Linley is in her late 50s or early 60s and has been an educator for 38 years. She has no ECE qualifications, but has 100 points of a playcentre qualification and has completed two Level 3 ECE papers through the Open Polytechnic. Linley did the Open Polytechnic papers when she first started and government was going require eight Introduction to ECE papers. She didn’t finish the qualification because the requirement for the eight papers was removed. She works 7.30am to 6pm and usually has four children with her over the course of the day. She looks after eight different children over the course of the week. This includes one child on a Saturday whose parents work in the retail sector as well as a number of pick-ups from kindergarten during the week.
Both educators like the flexibility of being able choose who they work with. They enjoy the relationships with parents and children, which are maintained even after children start school. They consider their experience as educators and all of the professional development they have taken part in over the years is equivalent to a Level 4 qualification.
They set their own fees for parents. They charge parents between $6 and $7.50 per child per hour. If they know parents are struggling with money, they drop their prices for that family. They also provide discounts for siblings.
Their service provider collects the fees from parents. The service provider pays the educators the parental fees even if parents are late or default on payments – the service provider has responsibility for chasing up parents for fees. The service provider does not pay educators any of the ECE subsidy for under 2s or 2 and overs. For 20 Hours ECE, the service provider pays the educators $6 per child per hour.
The service provider is a medium sized provider with multiple licences across Waikato, Bay of Plenty and Wellington. Its services include nannies and family caregivers in addition to educators working in their own homes.
The service provider provides regular professional development and evening workshops for educators. Their visiting teachers visit more than once a month because of the number of children the educators look after (visiting teachers must observe each child in the home once a month). One visit focuses on professional development and next steps, one visit involves going through photos and writing learning stories. The service provider also provides regular playgroups overseen by visiting teachers.
Both Margaret and Linley are very reluctant to enrol in the Level 4 qualification. Their service provider is keen to keep them as educators, because they have a proven track record and are committed to the industry. The service provider looks into whether there are processes that could recognise these educators’ existing skills and experience to eliminate the need for the qualification. Some tertiary providers offer recognition of prior learning (RPL), but only for up to half of the course. The price of RPL and the remainder of the course is the same as doing the full course.
Although Margaret and Linley resent the time and cost of undertaking study, the service provider convinces the educators to undertake RPL and the remainder of the course. The service provider pays half of the cost of RPL and the course, the educators must pay for the other half. Their experience means that they already know at least half of the course content. They complete the other half of the qualification, which takes them six to eight months to complete. About half of the course content is information they are already familiar with, the other half is new information. The new information enhances their practice – they are better able to recognise children’s development and learning milestones.

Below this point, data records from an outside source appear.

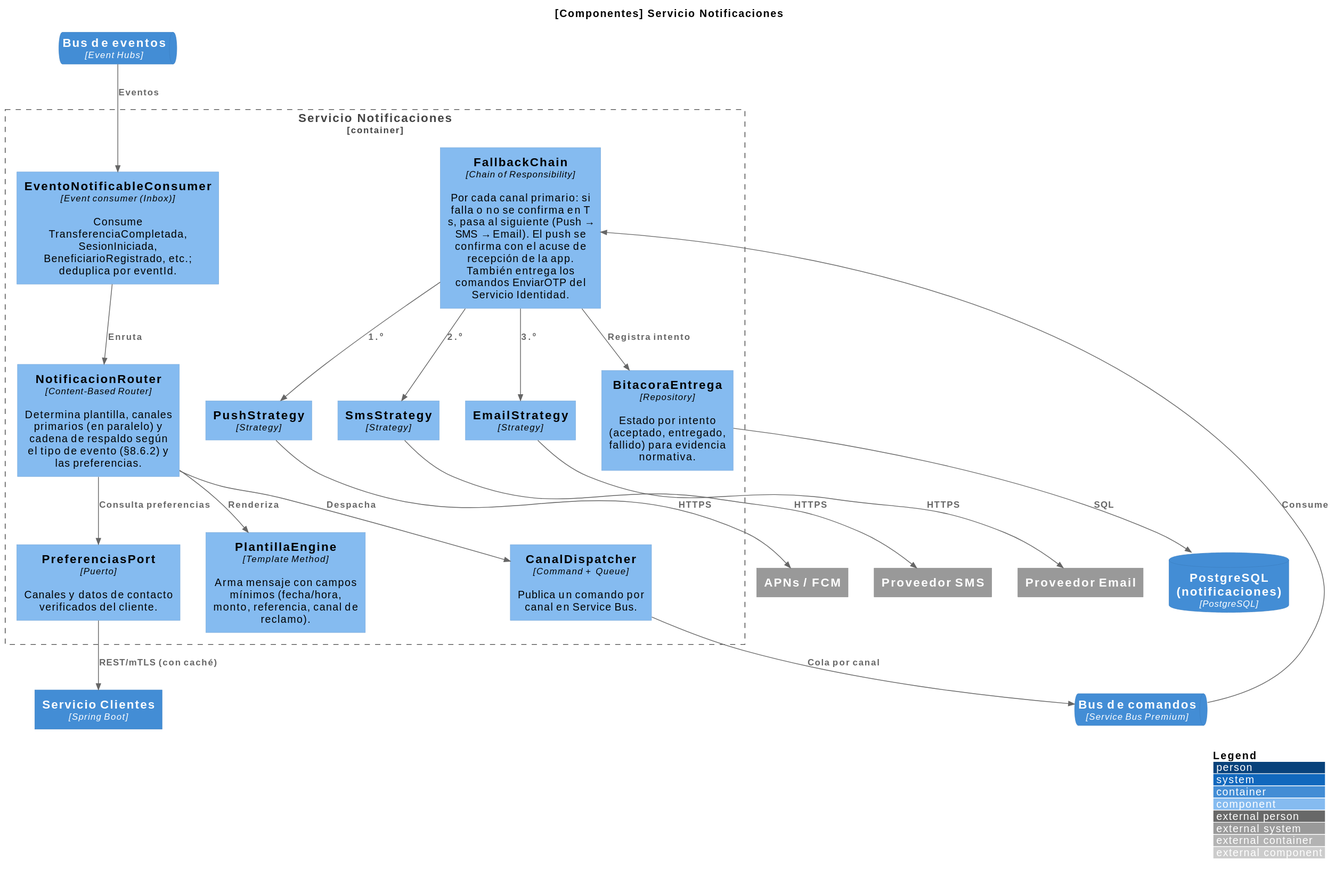
Before: images/Componentes-Servicio Notificaciones.svg, a diagram exported from PlantUML (dledesman/banca-por-internet). The source it was exported from:
```plantuml
@startuml
!include <C4/C4_Component>
LAYOUT_WITH_LEGEND()
title [Componentes] Servicio Notificaciones

ContainerQueue(evh, "Bus de eventos", "Event Hubs")
ContainerQueue(sbus, "Bus de comandos", "Service Bus Premium")
ContainerDb(pg, "PostgreSQL (notificaciones)", "PostgreSQL")
Container(sCli, "Servicio Clientes", "Spring Boot")
System_Ext(push, "APNs / FCM")
System_Ext(sms, "Proveedor SMS")
System_Ext(email, "Proveedor Email")

Container_Boundary(notif, "Servicio Notificaciones") {
  Component(cons, "EventoNotificableConsumer", "Event consumer (Inbox)", "Consume TransferenciaCompletada, SesionIniciada, BeneficiarioRegistrado, etc.; deduplica por eventId.")
  Component(route, "NotificacionRouter", "Content-Based Router", "Determina plantilla, canales primarios (en paralelo) y cadena de respaldo según el tipo de evento (§8.6.2) y las preferencias.")
  Component(pref, "PreferenciasPort", "Puerto", "Canales y datos de contacto verificados del cliente.")
  Component(tpl, "PlantillaEngine", "Template Method", "Arma mensaje con campos mínimos (fecha/hora, monto, referencia, canal de reclamo).")
  Component(disp, "CanalDispatcher", "Command + Queue", "Publica un comando por canal en Service Bus.")
  Component(chain, "FallbackChain", "Chain of Responsibility", "Por cada canal primario: si falla o no se confirma en T s, pasa al siguiente (Push → SMS → Email). El push se confirma con el acuse de recepción de la app. También entrega los comandos EnviarOTP del Servicio Identidad.")
  Component(sPush, "PushStrategy", "Strategy", "")
  Component(sSms, "SmsStrategy", "Strategy", "")
  Component(sMail, "EmailStrategy", "Strategy", "")
  Component(log, "BitacoraEntrega", "Repository", "Estado por intento (aceptado, entregado, fallido) para evidencia normativa.")
}

Rel(evh, cons, "Eventos")
Rel(cons, route, "Enruta")
Rel(route, pref, "Consulta preferencias")
Rel(pref, sCli, "REST/mTLS (con caché)")
Rel(route, tpl, "Renderiza")
Rel(route, disp, "Despacha")
Rel(disp, sbus, "Cola por canal")
Rel(sbus, chain, "Consume")
Rel(chain, sPush, "1.º")
Rel(chain, sSms, "2.º")
Rel(chain, sMail, "3.º")
Rel(sPush, push, "HTTPS")
Rel(sSms, sms, "HTTPS")
Rel(sMail, email, "HTTPS")
Rel(chain, log, "Registra intento")
Rel(log, pg, "SQL")
@enduml
```
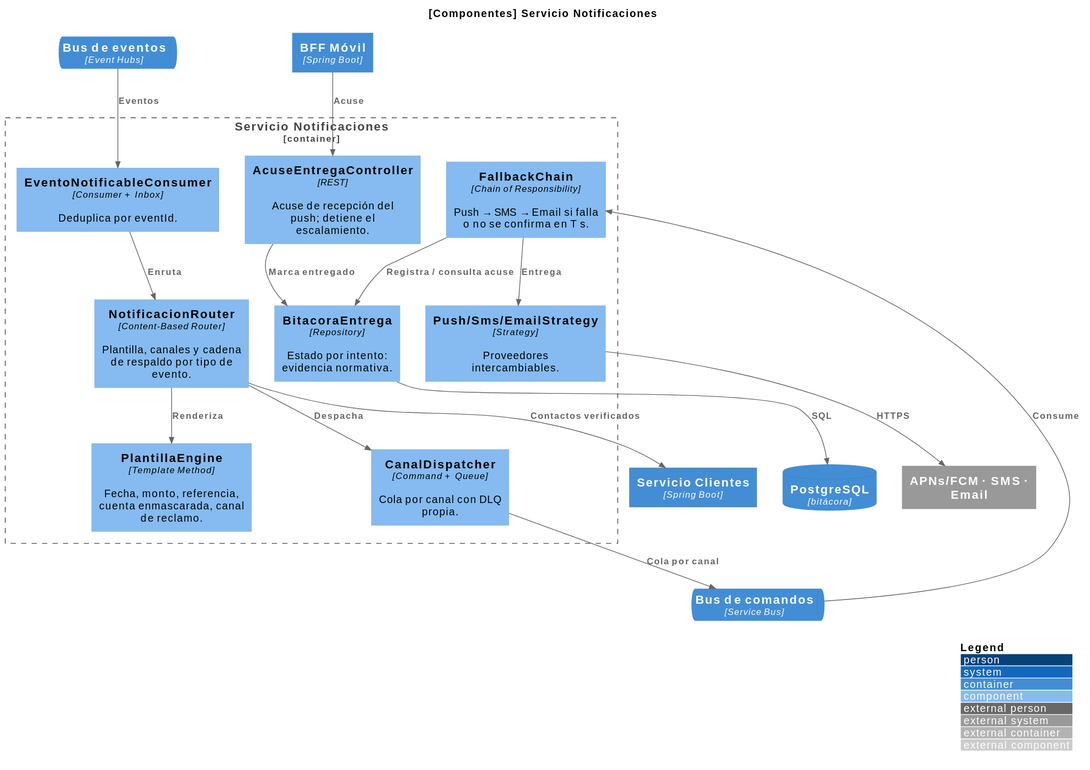
The same diagram one commit later.

Change to the diagram source:
```diff
@@ -4,40 +4,34 @@
 title [Componentes] Servicio Notificaciones
 
 ContainerQueue(evh, "Bus de eventos", "Event Hubs")
-ContainerQueue(sbus, "Bus de comandos", "Service Bus Premium")
-ContainerDb(pg, "PostgreSQL (notificaciones)", "PostgreSQL")
+ContainerQueue(sbus, "Bus de comandos", "Service Bus")
+ContainerDb(pg, "PostgreSQL", "bitácora")
 Container(sCli, "Servicio Clientes", "Spring Boot")
-System_Ext(push, "APNs / FCM")
-System_Ext(sms, "Proveedor SMS")
-System_Ext(email, "Proveedor Email")
+Container(bffm, "BFF Móvil", "Spring Boot")
+System_Ext(prov, "APNs/FCM · SMS · Email")
 
 Container_Boundary(notif, "Servicio Notificaciones") {
-  Component(cons, "EventoNotificableConsumer", "Event consumer (Inbox)", "Consume TransferenciaCompletada, SesionIniciada, BeneficiarioRegistrado, etc.; deduplica por eventId.")
-  Component(route, "NotificacionRouter", "Content-Based Router", "Determina plantilla, canales primarios (en paralelo) y cadena de respaldo según el tipo de evento (§8.6.2) y las preferencias.")
-  Component(pref, "PreferenciasPort", "Puerto", "Canales y datos de contacto verificados del cliente.")
-  Component(tpl, "PlantillaEngine", "Template Method", "Arma mensaje con campos mínimos (fecha/hora, monto, referencia, canal de reclamo).")
-  Component(disp, "CanalDispatcher", "Command + Queue", "Publica un comando por canal en Service Bus.")
-  Component(chain, "FallbackChain", "Chain of Responsibility", "Por cada canal primario: si falla o no se confirma en T s, pasa al siguiente (Push → SMS → Email). El push se confirma con el acuse de recepción de la app. También entrega los comandos EnviarOTP del Servicio Identidad.")
-  Component(sPush, "PushStrategy", "Strategy", "")
-  Component(sSms, "SmsStrategy", "Strategy", "")
-  Component(sMail, "EmailStrategy", "Strategy", "")
-  Component(log, "BitacoraEntrega", "Repository", "Estado por intento (aceptado, entregado, fallido) para evidencia normativa.")
+  Component(cons, "EventoNotificableConsumer", "Consumer + Inbox", "Deduplica por eventId.")
+  Component(route, "NotificacionRouter", "Content-Based Router", "Plantilla, canales y cadena de respaldo por tipo de evento.")
+  Component(tpl, "PlantillaEngine", "Template Method", "Fecha, monto, referencia, cuenta enmascarada, canal de reclamo.")
+  Component(disp, "CanalDispatcher", "Command + Queue", "Cola por canal con DLQ propia.")
+  Component(chain, "FallbackChain", "Chain of Responsibility", "Push → SMS → Email si falla o no se confirma en T s.")
+  Component(strat, "Push/Sms/EmailStrategy", "Strategy", "Proveedores intercambiables.")
+  Component(log, "BitacoraEntrega", "Repository", "Estado por intento: evidencia normativa.")
+  Component(ack, "AcuseEntregaController", "REST", "Acuse de recepción del push; detiene el escalamiento.")
 }
 
 Rel(evh, cons, "Eventos")
 Rel(cons, route, "Enruta")
-Rel(route, pref, "Consulta preferencias")
-Rel(pref, sCli, "REST/mTLS (con caché)")
+Rel(route, sCli, "Contactos verificados")
 Rel(route, tpl, "Renderiza")
 Rel(route, disp, "Despacha")
 Rel(disp, sbus, "Cola por canal")
 Rel(sbus, chain, "Consume")
-Rel(chain, sPush, "1.º")
-Rel(chain, sSms, "2.º")
-Rel(chain, sMail, "3.º")
-Rel(sPush, push, "HTTPS")
-Rel(sSms, sms, "HTTPS")
-Rel(sMail, email, "HTTPS")
-Rel(chain, log, "Registra intento")
+Rel(chain, strat, "Entrega")
+Rel(strat, prov, "HTTPS")
+Rel(chain, log, "Registra / consulta acuse")
 Rel(log, pg, "SQL")
+Rel(bffm, ack, "Acuse")
+Rel(ack, log, "Marca entregado")
 @enduml
```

While they are studying, they cut back their hours, which means they work with fewer children and families. Once they have completed their study, they go back to the same hours as before. Their income remains the same.